- Exercise details
Look through the lines of the material and count those containing "history". Give that count alone.
BEGIN
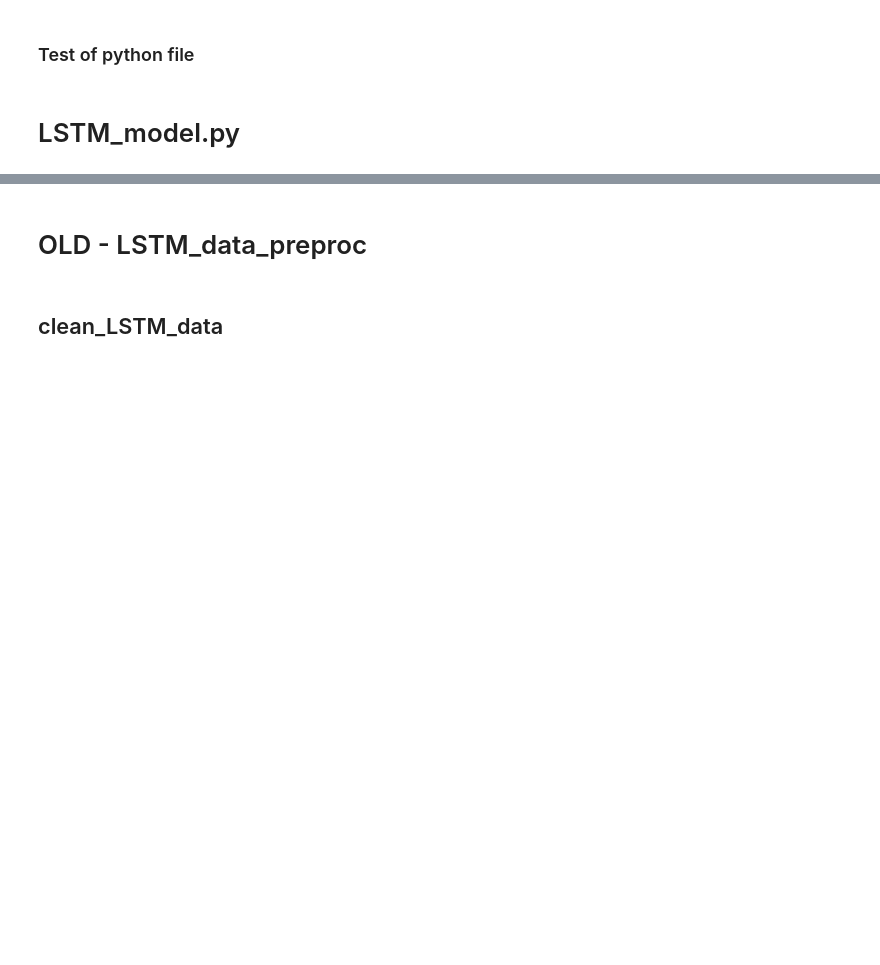
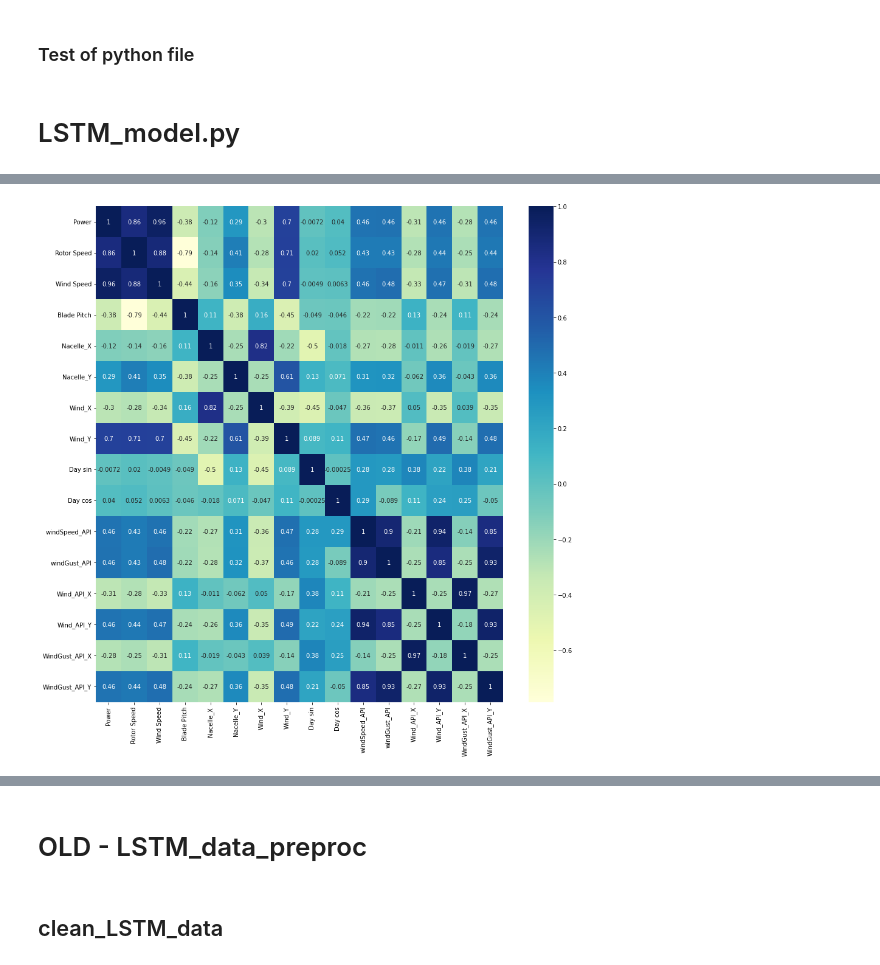
Before and after one commit to AmaurySalles/NextWind, a Jupyter notebook: AS - LSTM_Models.ipynb, the cells around one changed output, grey strips where cells are left out. Saved outputs shown, nothing was run; the diff lists cells and outputs as text; code cells hidden in the pictures; blank space fills up the shorter version.

```diff
--- a/AS - LSTM_Models.ipynb
+++ b/AS - LSTM_Models.ipynb
@@ -918,0 +530,3 @@ plot_loss(history)
+# %%
+temp = train_df[0]
+temp.head()
@@ -918,0 +543,6 @@ plot_loss(history)
+# %%
+# plotting correlation heatmap
+fig, ax = plt.subplots(figsize=(15,15))
+sns.heatmap(axes=ax, data=temp.corr(), cmap="YlGnBu", annot=True);
+# %% [output]
+[figure, added]
```
Also changed, not shown: parts of 184 cells of this notebook, 5 other files.
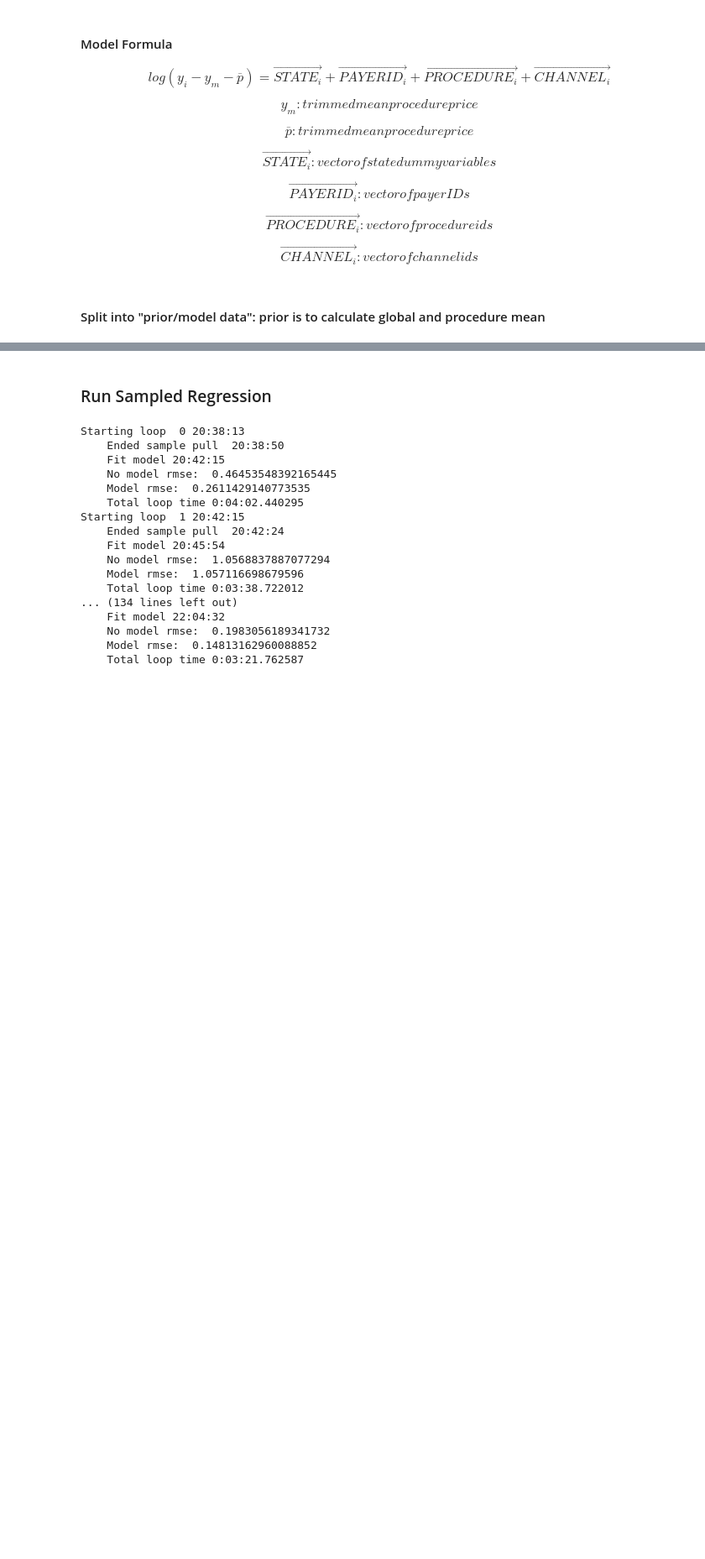
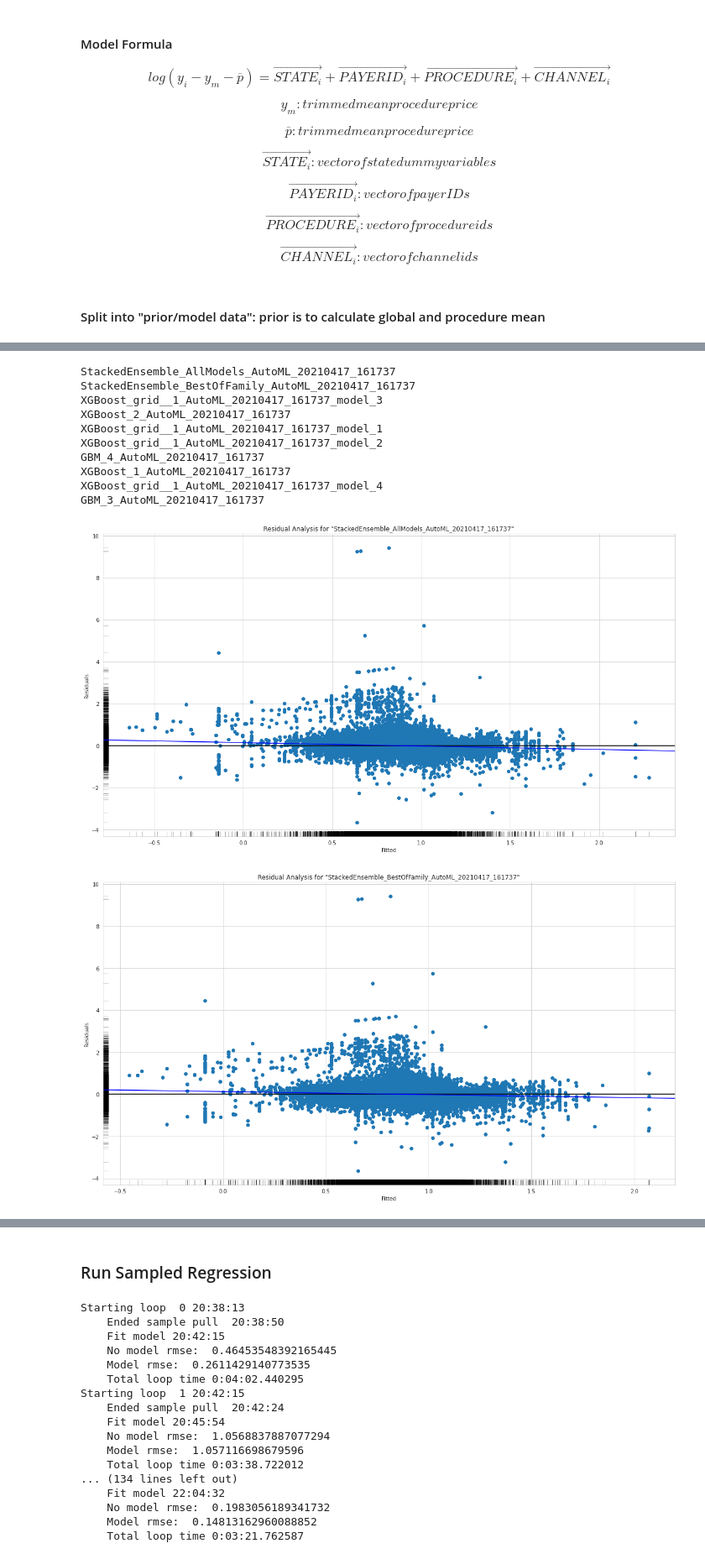
Before and after one commit to komodokamalesh/costofcare, a Jupyter notebook: analysis/Allowed Amounts Model v0.ipynb, the cells around one changed output, grey strips where cells are left out. Shown at 84% size. Drawn from its saved outputs; the diff is of its cells as text; code cells hidden in the pictures; blank space fills up the shorter version.

```diff
--- a/analysis/Allowed Amounts Model v0.ipynb
+++ b/analysis/Allowed Amounts Model v0.ipynb
@@ -245,0 +355,21 @@ rmse_fit=[]
+# %%
+for model in model_ids[:10]:
+    temp=h2o.get_model(model)
+    print (model)
+    try:
+        temp.residual_analysis_plot(trainH2o)
+    except:
+        print ("plot attempt failed")
+# %% [output]
+StackedEnsemble_AllModels_AutoML_20210417_161737
+StackedEnsemble_BestOfFamily_AutoML_20210417_161737
+XGBoost_grid__1_AutoML_20210417_161737_model_3
+XGBoost_2_AutoML_20210417_161737
+XGBoost_grid__1_AutoML_20210417_161737_model_1
+XGBoost_grid__1_AutoML_20210417_161737_model_2
+GBM_4_AutoML_20210417_161737
+XGBoost_1_AutoML_20210417_161737
+XGBoost_grid__1_AutoML_20210417_161737_model_4
+GBM_3_AutoML_20210417_161737
+[figure, added]
+[figure, added]
```
Also changed, not shown: parts of 29 cells of this notebook.
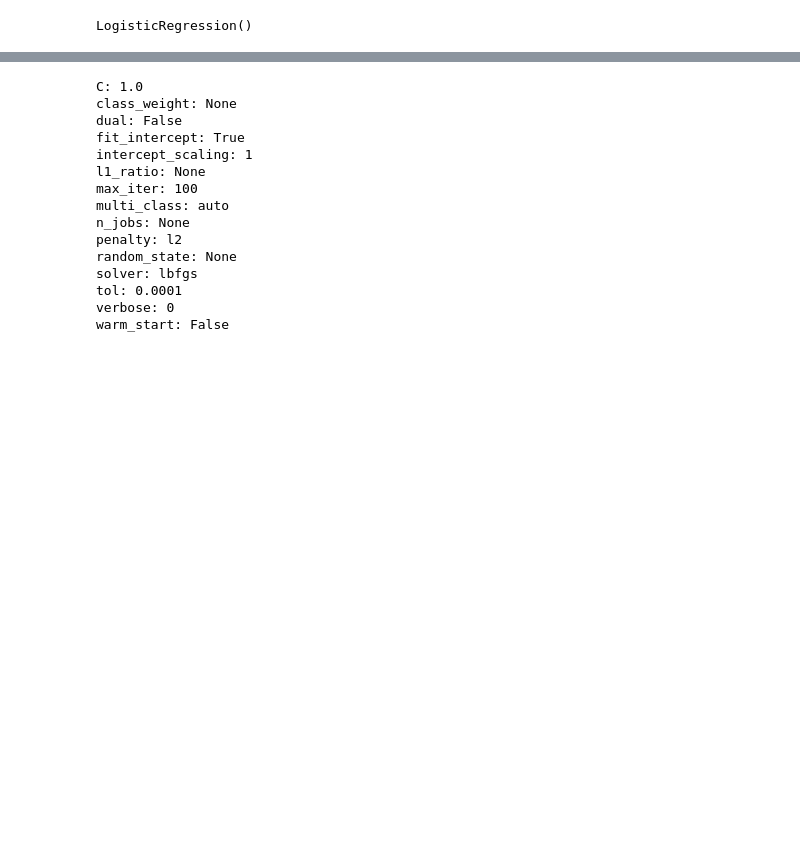
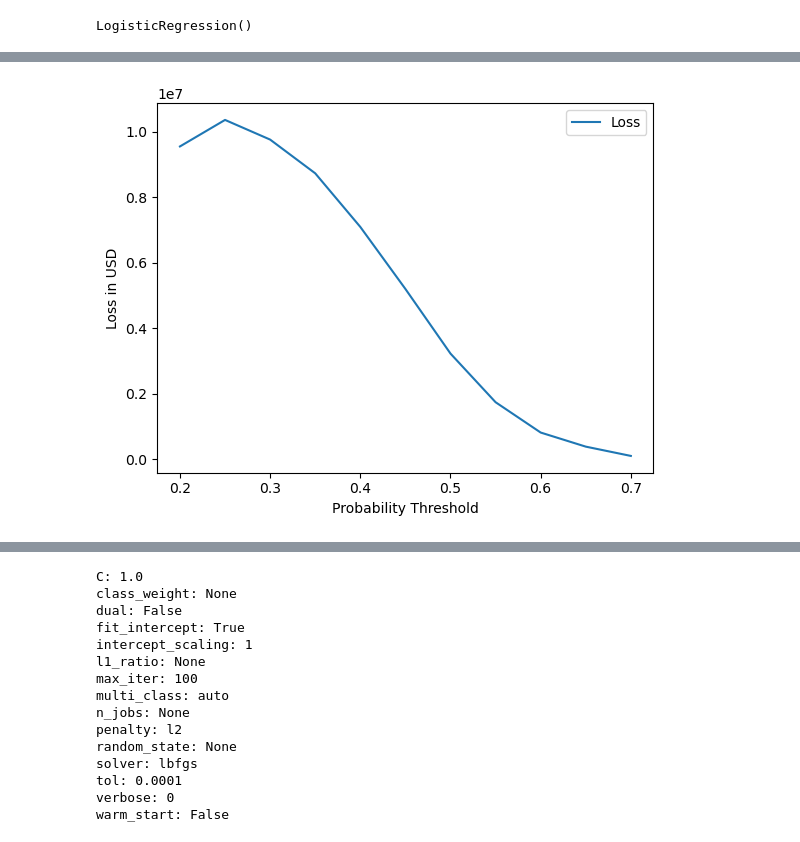
Before and after one commit to acody14/Projects, a Jupyter notebook: Preprocessing-Modeling.ipynb, the cells around one changed output, grey strips where cells are left out. Cells and saved outputs as stored; diff of their text form; code cells hidden in the pictures; blank space fills up the shorter version.

```diff
--- a/Preprocessing-Modeling.ipynb
+++ b/Preprocessing-Modeling.ipynb
@@ -119,3 +172,11 @@ print(recall_default)
+# %%
+plt.plot(thresholds,est_losses)
+plt.xlabel('Probability Threshold')
+plt.ylabel('Loss in USD')
+plt.legend(['Loss'])
+plt.show()
+# %% [output]
+[figure, added]
 # %%
 # Feature weights
 feature_coefs = dict(zip(feature_variables, log_reg.coef_[0]))
```
Also changed, not shown: parts of 17 cells of this notebook.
END
- Result below
2